Front-end code change data.
Start of Block
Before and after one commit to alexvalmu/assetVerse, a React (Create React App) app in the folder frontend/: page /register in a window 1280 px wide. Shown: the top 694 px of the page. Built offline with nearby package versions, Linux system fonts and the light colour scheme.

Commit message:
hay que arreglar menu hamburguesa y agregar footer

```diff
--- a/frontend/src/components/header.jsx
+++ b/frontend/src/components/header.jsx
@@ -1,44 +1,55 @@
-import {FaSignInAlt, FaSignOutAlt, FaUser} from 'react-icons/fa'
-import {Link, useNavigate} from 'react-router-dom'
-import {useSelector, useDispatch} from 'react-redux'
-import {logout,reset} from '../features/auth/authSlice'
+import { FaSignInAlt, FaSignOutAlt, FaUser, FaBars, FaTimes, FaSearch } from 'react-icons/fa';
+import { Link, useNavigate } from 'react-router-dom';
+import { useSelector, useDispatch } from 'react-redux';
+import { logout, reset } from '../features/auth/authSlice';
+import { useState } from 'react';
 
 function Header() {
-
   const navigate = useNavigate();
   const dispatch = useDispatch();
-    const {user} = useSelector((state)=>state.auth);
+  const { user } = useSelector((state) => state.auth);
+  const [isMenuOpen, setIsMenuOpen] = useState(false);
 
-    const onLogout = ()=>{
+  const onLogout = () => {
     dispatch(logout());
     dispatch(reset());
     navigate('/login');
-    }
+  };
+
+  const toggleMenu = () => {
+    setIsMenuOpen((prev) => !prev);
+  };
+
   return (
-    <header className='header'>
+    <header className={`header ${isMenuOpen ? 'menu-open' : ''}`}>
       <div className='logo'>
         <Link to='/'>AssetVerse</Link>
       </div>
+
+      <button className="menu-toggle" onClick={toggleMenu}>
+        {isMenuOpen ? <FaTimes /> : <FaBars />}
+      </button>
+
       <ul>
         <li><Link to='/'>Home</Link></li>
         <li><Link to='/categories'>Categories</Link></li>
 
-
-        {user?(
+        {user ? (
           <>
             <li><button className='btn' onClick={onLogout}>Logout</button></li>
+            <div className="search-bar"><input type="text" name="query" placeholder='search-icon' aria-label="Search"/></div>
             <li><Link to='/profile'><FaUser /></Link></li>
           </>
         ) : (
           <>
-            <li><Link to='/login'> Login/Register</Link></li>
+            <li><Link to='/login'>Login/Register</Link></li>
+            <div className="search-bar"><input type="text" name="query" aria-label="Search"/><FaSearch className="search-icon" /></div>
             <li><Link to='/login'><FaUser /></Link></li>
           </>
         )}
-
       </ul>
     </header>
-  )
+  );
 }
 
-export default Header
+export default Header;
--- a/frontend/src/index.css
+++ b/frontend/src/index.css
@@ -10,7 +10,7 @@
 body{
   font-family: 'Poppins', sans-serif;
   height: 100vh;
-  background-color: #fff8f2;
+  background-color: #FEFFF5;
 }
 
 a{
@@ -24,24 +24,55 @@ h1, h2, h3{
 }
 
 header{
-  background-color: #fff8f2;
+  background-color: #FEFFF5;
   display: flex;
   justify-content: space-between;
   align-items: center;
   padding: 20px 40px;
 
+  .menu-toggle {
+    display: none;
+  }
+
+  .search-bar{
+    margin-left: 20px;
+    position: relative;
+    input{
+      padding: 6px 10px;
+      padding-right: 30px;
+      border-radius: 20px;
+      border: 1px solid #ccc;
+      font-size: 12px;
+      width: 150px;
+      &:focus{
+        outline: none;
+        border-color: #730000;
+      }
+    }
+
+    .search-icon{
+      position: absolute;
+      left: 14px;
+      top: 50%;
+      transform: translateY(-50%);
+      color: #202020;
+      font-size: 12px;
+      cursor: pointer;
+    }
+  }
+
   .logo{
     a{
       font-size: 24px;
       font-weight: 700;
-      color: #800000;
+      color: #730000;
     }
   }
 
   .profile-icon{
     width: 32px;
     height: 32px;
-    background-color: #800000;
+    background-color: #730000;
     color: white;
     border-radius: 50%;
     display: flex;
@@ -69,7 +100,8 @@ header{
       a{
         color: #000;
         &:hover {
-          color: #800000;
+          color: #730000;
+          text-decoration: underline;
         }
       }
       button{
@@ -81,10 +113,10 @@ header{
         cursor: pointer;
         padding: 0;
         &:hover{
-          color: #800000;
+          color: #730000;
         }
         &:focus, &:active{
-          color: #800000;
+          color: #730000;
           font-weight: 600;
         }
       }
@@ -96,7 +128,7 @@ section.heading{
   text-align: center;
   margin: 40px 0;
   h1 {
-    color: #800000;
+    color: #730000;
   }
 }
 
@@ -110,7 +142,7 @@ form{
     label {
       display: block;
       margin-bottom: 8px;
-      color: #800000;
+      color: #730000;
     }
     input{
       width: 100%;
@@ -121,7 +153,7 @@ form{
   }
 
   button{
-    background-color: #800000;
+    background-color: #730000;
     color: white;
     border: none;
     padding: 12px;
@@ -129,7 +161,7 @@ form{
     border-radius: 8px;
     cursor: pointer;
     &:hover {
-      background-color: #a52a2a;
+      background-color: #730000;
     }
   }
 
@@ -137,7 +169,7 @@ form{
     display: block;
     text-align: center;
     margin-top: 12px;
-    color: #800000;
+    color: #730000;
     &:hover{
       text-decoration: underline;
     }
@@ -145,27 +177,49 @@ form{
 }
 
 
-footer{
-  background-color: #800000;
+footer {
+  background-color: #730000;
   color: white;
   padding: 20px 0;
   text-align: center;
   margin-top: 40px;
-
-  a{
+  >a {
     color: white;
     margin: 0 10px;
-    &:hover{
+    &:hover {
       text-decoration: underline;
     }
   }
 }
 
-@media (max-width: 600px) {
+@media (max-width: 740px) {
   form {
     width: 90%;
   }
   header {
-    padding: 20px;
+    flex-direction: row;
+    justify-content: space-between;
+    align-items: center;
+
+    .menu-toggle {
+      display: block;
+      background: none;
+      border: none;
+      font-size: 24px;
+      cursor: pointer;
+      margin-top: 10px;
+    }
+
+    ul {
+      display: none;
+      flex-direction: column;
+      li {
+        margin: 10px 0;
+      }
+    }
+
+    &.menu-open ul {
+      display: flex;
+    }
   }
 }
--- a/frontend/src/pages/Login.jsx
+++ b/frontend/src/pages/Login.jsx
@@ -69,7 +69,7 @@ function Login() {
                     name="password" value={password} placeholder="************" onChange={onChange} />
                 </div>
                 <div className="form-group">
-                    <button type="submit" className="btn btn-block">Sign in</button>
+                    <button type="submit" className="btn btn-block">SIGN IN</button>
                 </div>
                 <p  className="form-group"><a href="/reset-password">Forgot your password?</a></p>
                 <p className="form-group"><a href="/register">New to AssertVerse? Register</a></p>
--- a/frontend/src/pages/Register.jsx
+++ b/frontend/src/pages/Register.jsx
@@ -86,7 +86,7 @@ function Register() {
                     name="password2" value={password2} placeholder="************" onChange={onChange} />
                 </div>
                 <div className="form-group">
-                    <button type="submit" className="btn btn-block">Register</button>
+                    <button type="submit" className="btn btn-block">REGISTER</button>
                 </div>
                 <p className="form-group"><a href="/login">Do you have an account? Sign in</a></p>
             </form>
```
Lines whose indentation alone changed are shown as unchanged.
End of Block
Assignment. Take the records above and return them exactly as written.

Task answer.
Before and after one commit to alexvalmu/assetVerse, a React (Create React App) app in the folder frontend/: page /register in a window 1280 px wide. Shown: the top 694 px of the page. Built offline with nearby package versions, Linux system fonts and the light colour scheme.

Commit message:
hay que arreglar menu hamburguesa y agregar footer

```diff
--- a/frontend/src/components/header.jsx
+++ b/frontend/src/components/header.jsx
@@ -1,44 +1,55 @@
-import {FaSignInAlt, FaSignOutAlt, FaUser} from 'react-icons/fa'
-import {Link, useNavigate} from 'react-router-dom'
-import {useSelector, useDispatch} from 'react-redux'
-import {logout,reset} from '../features/auth/authSlice'
+import { FaSignInAlt, FaSignOutAlt, FaUser, FaBars, FaTimes, FaSearch } from 'react-icons/fa';
+import { Link, useNavigate } from 'react-router-dom';
+import { useSelector, useDispatch } from 'react-redux';
+import { logout, reset } from '../features/auth/authSlice';
+import { useState } from 'react';
 
 function Header() {
-
   const navigate = useNavigate();
   const dispatch = useDispatch();
-    const {user} = useSelector((state)=>state.auth);
+  const { user } = useSelector((state) => state.auth);
+  const [isMenuOpen, setIsMenuOpen] = useState(false);
 
-    const onLogout = ()=>{
+  const onLogout = () => {
     dispatch(logout());
     dispatch(reset());
     navigate('/login');
-    }
+  };
+
+  const toggleMenu = () => {
+    setIsMenuOpen((prev) => !prev);
+  };
+
   return (
-    <header className='header'>
+    <header className={`header ${isMenuOpen ? 'menu-open' : ''}`}>
       <div className='logo'>
         <Link to='/'>AssetVerse</Link>
       </div>
+
+      <button className="menu-toggle" onClick={toggleMenu}>
+        {isMenuOpen ? <FaTimes /> : <FaBars />}
+      </button>
+
       <ul>
         <li><Link to='/'>Home</Link></li>
         <li><Link to='/categories'>Categories</Link></li>
 
-
-        {user?(
+        {user ? (
           <>
             <li><button className='btn' onClick={onLogout}>Logout</button></li>
+            <div className="search-bar"><input type="text" name="query" placeholder='search-icon' aria-label="Search"/></div>
             <li><Link to='/profile'><FaUser /></Link></li>
           </>
         ) : (
           <>
-            <li><Link to='/login'> Login/Register</Link></li>
+            <li><Link to='/login'>Login/Register</Link></li>
+            <div className="search-bar"><input type="text" name="query" aria-label="Search"/><FaSearch className="search-icon" /></div>
             <li><Link to='/login'><FaUser /></Link></li>
           </>
         )}
-
       </ul>
     </header>
-  )
+  );
 }
 
-export default Header
+export default Header;
--- a/frontend/src/index.css
+++ b/frontend/src/index.css
@@ -10,7 +10,7 @@
 body{
   font-family: 'Poppins', sans-serif;
   height: 100vh;
-  background-color: #fff8f2;
+  background-color: #FEFFF5;
 }
 
 a{
@@ -24,24 +24,55 @@ h1, h2, h3{
 }
 
 header{
-  background-color: #fff8f2;
+  background-color: #FEFFF5;
   display: flex;
   justify-content: space-between;
   align-items: center;
   padding: 20px 40px;
 
+  .menu-toggle {
+    display: none;
+  }
+
+  .search-bar{
+    margin-left: 20px;
+    position: relative;
+    input{
+      padding: 6px 10px;
+      padding-right: 30px;
+      border-radius: 20px;
+      border: 1px solid #ccc;
+      font-size: 12px;
+      width: 150px;
+      &:focus{
+        outline: none;
+        border-color: #730000;
+      }
+    }
+
+    .search-icon{
+      position: absolute;
+      left: 14px;
+      top: 50%;
+      transform: translateY(-50%);
+      color: #202020;
+      font-size: 12px;
+      cursor: pointer;
+    }
+  }
+
   .logo{
     a{
       font-size: 24px;
       font-weight: 700;
-      color: #800000;
+      color: #730000;
     }
   }
 
   .profile-icon{
     width: 32px;
     height: 32px;
-    background-color: #800000;
+    background-color: #730000;
     color: white;
     border-radius: 50%;
     display: flex;
@@ -69,7 +100,8 @@ header{
       a{
         color: #000;
         &:hover {
-          color: #800000;
+          color: #730000;
+          text-decoration: underline;
         }
       }
       button{
@@ -81,10 +113,10 @@ header{
         cursor: pointer;
         padding: 0;
         &:hover{
-          color: #800000;
+          color: #730000;
         }
         &:focus, &:active{
-          color: #800000;
+          color: #730000;
           font-weight: 600;
         }
       }
@@ -96,7 +128,7 @@ section.heading{
   text-align: center;
   margin: 40px 0;
   h1 {
-    color: #800000;
+    color: #730000;
   }
 }
 
@@ -110,7 +142,7 @@ form{
     label {
       display: block;
       margin-bottom: 8px;
-      color: #800000;
+      color: #730000;
     }
     input{
       width: 100%;
@@ -121,7 +153,7 @@ form{
   }
 
   button{
-    background-color: #800000;
+    background-color: #730000;
     color: white;
     border: none;
     padding: 12px;
@@ -129,7 +161,7 @@ form{
     border-radius: 8px;
     cursor: pointer;
     &:hover {
-      background-color: #a52a2a;
+      background-color: #730000;
     }
   }
 
@@ -137,7 +169,7 @@ form{
     display: block;
     text-align: center;
     margin-top: 12px;
-    color: #800000;
+    color: #730000;
     &:hover{
       text-decoration: underline;
     }
@@ -145,27 +177,49 @@ form{
 }
 
 
-footer{
-  background-color: #800000;
+footer {
+  background-color: #730000;
   color: white;
   padding: 20px 0;
   text-align: center;
   margin-top: 40px;
-
-  a{
+  >a {
     color: white;
     margin: 0 10px;
-    &:hover{
+    &:hover {
       text-decoration: underline;
     }
   }
 }
 
-@media (max-width: 600px) {
+@media (max-width: 740px) {
   form {
     width: 90%;
   }
   header {
-    padding: 20px;
+    flex-direction: row;
+    justify-content: space-between;
+    align-items: center;
+
+    .menu-toggle {
+      display: block;
+      background: none;
+      border: none;
+      font-size: 24px;
+      cursor: pointer;
+      margin-top: 10px;
+    }
+
+    ul {
+      display: none;
+      flex-direction: column;
+      li {
+        margin: 10px 0;
+      }
+    }
+
+    &.menu-open ul {
+      display: flex;
+    }
   }
 }
--- a/frontend/src/pages/Login.jsx
+++ b/frontend/src/pages/Login.jsx
@@ -69,7 +69,7 @@ function Login() {
                     name="password" value={password} placeholder="************" onChange={onChange} />
                 </div>
                 <div className="form-group">
-                    <button type="submit" className="btn btn-block">Sign in</button>
+                    <button type="submit" className="btn btn-block">SIGN IN</button>
                 </div>
                 <p  className="form-group"><a href="/reset-password">Forgot your password?</a></p>
                 <p className="form-group"><a href="/register">New to AssertVerse? Register</a></p>
--- a/frontend/src/pages/Register.jsx
+++ b/frontend/src/pages/Register.jsx
@@ -86,7 +86,7 @@ function Register() {
                     name="password2" value={password2} placeholder="************" onChange={onChange} />
                 </div>
                 <div className="form-group">
-                    <button type="submit" className="btn btn-block">Register</button>
+                    <button type="submit" className="btn btn-block">REGISTER</button>
                 </div>
                 <p className="form-group"><a href="/login">Do you have an account? Sign in</a></p>
             </form>
```
Lines whose indentation alone changed are shown as unchanged.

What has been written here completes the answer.